(Work request)
A picture-free, exact copy of all the records below is the goal.

[[ Exercise materials, beginning ]]

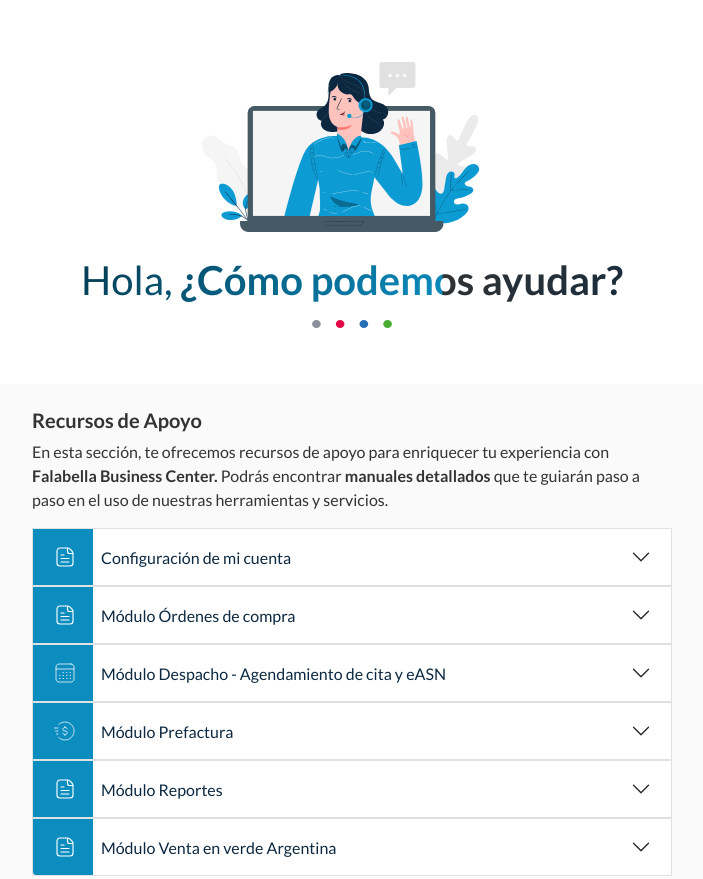
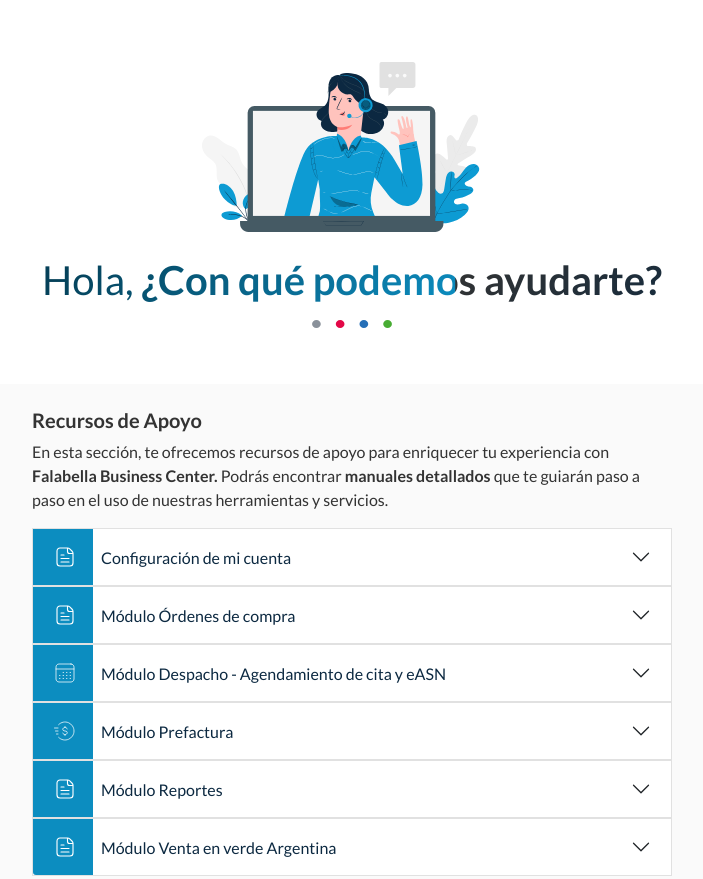
Before and after one commit to Mau-0007/fbc-cda, a plain HTML site: page index.html in a window 1280 px wide. Shown: the top 879 px of the page, without its empty margins (288-991 px from the left). Drawn offline with Linux system fonts and the light colour scheme.

Commit message:
Update index.html

```diff
--- a/index.html
+++ b/index.html
@@ -28,7 +28,7 @@
 
       <div class="col-lg-6 mx-auto d-flex justify-content-center"><img class="d-block mb-4 mx-4" src="img/centro-de-ayuda.svg" alt="" width="300"></div>
       <div class="col-lg-6 mx-auto d-flex justify-content-center">
-        <h1 class="display-7 text-center animate-title">Hola,  <span class="fw-bold">¿Cómo podemos ayudar?</span></h1>
+        <h1 class="display-7 text-center animate-title">Hola,  <span class="fw-bold">¿Con qué podemos ayudarte?</span></h1>
       </div>
       <div class=""><img class="d-block my-2 mx-auto" src="img/dots.svg" width="80"></div>
     </div>
```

[[ Exercise materials, end ]]

(Exercise output)
Before and after one commit to Mau-0007/fbc-cda, a plain HTML site: page index.html in a window 1280 px wide. Shown: the top 879 px of the page, without its empty margins (288-991 px from the left). Drawn offline with Linux system fonts and the light colour scheme.

Commit message:
Update index.html

```diff
--- a/index.html
+++ b/index.html
@@ -28,7 +28,7 @@
 
       <div class="col-lg-6 mx-auto d-flex justify-content-center"><img class="d-block mb-4 mx-4" src="img/centro-de-ayuda.svg" alt="" width="300"></div>
       <div class="col-lg-6 mx-auto d-flex justify-content-center">
-        <h1 class="display-7 text-center animate-title">Hola,  <span class="fw-bold">¿Cómo podemos ayudar?</span></h1>
+        <h1 class="display-7 text-center animate-title">Hola,  <span class="fw-bold">¿Con qué podemos ayudarte?</span></h1>
       </div>
       <div class=""><img class="d-block my-2 mx-auto" src="img/dots.svg" width="80"></div>
     </div>
```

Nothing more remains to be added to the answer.